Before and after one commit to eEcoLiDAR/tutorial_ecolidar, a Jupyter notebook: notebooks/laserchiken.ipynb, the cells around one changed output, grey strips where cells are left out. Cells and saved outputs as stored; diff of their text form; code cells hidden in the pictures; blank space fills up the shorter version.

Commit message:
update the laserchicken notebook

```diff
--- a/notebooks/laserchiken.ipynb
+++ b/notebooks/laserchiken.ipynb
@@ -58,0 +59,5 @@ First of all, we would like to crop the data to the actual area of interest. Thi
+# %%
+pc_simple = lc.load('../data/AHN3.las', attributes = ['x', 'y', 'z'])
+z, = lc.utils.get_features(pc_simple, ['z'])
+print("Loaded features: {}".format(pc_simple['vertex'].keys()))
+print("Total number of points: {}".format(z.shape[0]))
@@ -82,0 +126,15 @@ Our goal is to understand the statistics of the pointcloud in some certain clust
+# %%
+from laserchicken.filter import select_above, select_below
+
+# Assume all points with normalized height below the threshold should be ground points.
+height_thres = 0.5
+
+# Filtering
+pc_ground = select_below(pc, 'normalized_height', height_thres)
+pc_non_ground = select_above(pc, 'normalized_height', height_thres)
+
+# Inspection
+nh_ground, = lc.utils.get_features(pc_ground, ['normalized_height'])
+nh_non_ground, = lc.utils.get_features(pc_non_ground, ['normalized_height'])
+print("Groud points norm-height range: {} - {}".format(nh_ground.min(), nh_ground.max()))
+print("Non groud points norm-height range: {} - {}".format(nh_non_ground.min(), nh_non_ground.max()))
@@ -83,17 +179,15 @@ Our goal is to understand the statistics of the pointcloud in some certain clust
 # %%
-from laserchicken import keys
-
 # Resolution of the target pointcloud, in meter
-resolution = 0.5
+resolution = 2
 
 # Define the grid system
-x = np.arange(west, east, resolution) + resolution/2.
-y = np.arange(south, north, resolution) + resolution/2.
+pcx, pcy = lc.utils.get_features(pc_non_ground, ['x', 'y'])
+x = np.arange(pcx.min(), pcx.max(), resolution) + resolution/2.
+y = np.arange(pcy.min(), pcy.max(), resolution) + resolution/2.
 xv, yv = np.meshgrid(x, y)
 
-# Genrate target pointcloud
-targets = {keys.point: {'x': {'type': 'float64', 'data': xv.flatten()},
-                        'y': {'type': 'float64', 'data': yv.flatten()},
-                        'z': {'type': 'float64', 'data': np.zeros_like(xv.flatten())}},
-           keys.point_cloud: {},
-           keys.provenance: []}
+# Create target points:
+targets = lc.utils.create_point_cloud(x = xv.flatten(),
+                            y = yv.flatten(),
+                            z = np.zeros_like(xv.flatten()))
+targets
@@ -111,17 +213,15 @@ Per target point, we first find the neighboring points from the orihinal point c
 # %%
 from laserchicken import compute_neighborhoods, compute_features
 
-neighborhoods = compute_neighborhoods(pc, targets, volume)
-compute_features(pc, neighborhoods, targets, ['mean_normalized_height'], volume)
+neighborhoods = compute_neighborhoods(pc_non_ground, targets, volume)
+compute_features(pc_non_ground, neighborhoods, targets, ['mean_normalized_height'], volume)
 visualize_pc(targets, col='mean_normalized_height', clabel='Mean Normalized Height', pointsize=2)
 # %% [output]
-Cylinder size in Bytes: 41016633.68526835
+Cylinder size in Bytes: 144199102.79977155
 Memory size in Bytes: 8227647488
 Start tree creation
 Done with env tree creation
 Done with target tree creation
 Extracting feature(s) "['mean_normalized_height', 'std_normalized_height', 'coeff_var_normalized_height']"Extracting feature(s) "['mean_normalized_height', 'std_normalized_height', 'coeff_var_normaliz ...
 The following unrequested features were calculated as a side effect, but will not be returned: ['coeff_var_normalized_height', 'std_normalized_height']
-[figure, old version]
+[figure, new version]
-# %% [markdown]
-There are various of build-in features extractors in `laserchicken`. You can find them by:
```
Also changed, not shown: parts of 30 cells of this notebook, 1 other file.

--

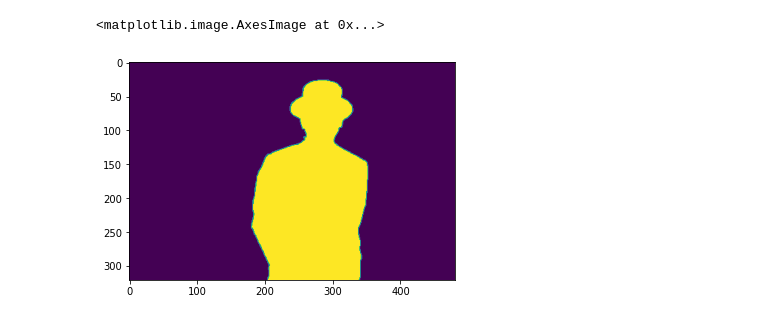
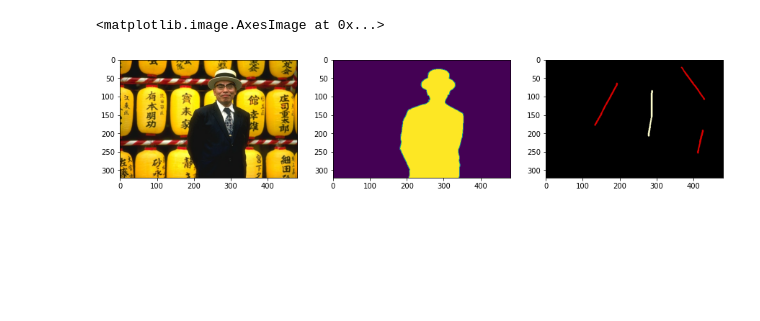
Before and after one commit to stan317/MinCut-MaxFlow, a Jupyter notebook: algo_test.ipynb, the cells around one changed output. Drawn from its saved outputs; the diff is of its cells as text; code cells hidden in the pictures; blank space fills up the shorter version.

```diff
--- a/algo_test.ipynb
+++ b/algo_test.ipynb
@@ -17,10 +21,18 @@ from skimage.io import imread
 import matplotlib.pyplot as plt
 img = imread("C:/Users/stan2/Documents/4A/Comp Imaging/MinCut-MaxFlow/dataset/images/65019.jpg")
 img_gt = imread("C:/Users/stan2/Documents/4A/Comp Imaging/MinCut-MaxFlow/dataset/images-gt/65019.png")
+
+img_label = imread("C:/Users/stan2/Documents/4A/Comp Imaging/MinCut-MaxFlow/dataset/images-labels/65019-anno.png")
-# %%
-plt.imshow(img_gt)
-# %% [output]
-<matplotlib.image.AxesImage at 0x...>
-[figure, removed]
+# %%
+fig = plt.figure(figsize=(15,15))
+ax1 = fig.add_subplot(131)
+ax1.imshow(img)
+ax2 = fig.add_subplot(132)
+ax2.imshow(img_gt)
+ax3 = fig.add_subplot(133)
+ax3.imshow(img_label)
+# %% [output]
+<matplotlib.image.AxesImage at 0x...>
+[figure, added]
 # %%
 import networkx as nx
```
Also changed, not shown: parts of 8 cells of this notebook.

...

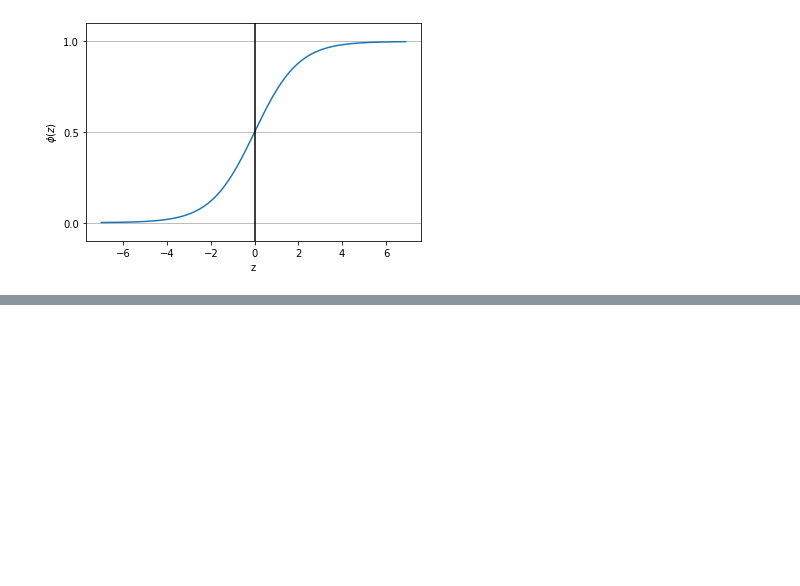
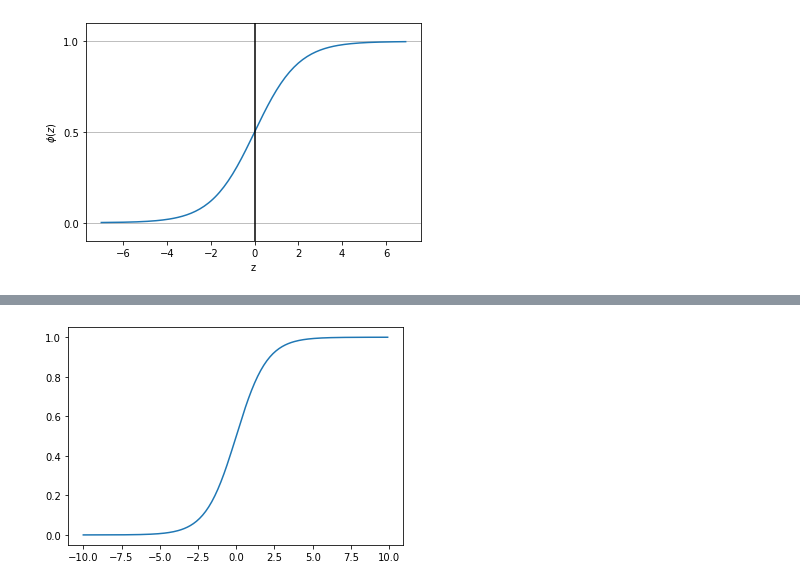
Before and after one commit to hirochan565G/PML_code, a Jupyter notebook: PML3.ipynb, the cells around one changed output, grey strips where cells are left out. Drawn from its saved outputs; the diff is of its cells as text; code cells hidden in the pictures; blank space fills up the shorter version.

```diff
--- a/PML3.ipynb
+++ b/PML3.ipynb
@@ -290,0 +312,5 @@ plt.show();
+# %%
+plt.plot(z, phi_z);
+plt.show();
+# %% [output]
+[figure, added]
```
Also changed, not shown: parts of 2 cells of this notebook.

▸ DIRECTIONS:
The response consists of the lines above that contain "certain".

▸ WRITTEN REPLY:
@@ -82,0 +126,15 @@ Our goal is to understand the statistics of the pointcloud in some certain clust
@@ -83,17 +179,15 @@ Our goal is to understand the statistics of the pointcloud in some certain clust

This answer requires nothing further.